    The company reportedly will come up with a new name for the beverage and try to get it back on store shelves within a few weeks.
    KC's View:
    These guys are so tone-deaf that the new name will probably be something like “Heroin.”

    But for the moment, at least, the right result has been achieved…even if the guys who own the company are only doing it because they’re being forced to.

    Which sort of makes the whole “tone-deaf” argument.

    Published on: May 8, 2007

    CNN reports that the US Department of Justice has concluded its antitrust investigation into the proposed acquisition by Smithfield Foods of Premium Standard Farms, which would merge the nation’s two biggest hog producers. Investigators said they would not object to the deal, noting that there was plenty of competition in the category and that the deal shouldn’t hurt anyone.

    BrandWeek reports that PepsiCo is licensing its Aquafina brand name to a cosmetic company that will develop a skincare line called Aquafina Advanced Hydration RX.

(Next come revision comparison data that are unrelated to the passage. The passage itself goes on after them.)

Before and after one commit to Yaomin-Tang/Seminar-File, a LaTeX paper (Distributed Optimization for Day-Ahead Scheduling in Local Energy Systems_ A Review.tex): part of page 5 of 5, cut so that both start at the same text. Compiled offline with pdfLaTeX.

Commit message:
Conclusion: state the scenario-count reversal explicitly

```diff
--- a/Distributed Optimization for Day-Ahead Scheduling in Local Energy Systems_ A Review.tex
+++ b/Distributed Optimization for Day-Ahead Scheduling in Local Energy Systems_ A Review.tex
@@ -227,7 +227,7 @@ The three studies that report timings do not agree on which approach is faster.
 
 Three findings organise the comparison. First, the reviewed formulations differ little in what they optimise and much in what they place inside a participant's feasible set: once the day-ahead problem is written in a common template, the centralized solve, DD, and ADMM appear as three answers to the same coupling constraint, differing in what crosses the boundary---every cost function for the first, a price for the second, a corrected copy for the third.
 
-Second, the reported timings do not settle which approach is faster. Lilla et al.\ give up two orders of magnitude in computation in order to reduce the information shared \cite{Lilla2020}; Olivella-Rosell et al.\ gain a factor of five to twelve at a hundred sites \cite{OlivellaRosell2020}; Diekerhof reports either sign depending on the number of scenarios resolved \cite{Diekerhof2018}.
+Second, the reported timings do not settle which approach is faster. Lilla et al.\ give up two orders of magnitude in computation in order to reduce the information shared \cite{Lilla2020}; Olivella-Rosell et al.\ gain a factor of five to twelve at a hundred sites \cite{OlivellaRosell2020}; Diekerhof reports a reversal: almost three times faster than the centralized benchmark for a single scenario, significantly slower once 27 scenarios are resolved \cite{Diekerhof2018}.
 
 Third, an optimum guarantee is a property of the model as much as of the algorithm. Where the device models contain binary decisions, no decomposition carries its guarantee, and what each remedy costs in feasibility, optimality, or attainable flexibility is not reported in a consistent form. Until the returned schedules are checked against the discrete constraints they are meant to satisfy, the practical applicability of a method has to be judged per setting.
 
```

    • Published reports say that Aldi plans to open in Rhode Island with its first store there, to be located in Cranston.
    KC's View:

    Published on: May 8, 2007

    …will return.
    KC's View:

    Published on: May 8, 2007

    When Sun Capital needed a new CEO for Marsh Supermarkets, it turned to Samuel J. Associates – the best kept secret in the executive search business and a firm that is committed to an intimate understanding of retailing and manufacturing.

    Food industry companies looking for thought leaders at virtually all levels turn to Samuel J. Associates.

    Companies such as Price Chopper, Weis Markets, DVDPlay, and Dole. And so should you.

    Samuel J. Associates’ consultants are food industry executives who manage each assignment personally, and who have fostered relationships that go beyond the “placement process”.

    We don’t just place “titles” – we place PEOPLE.



    For more information, go to:
    KC's View: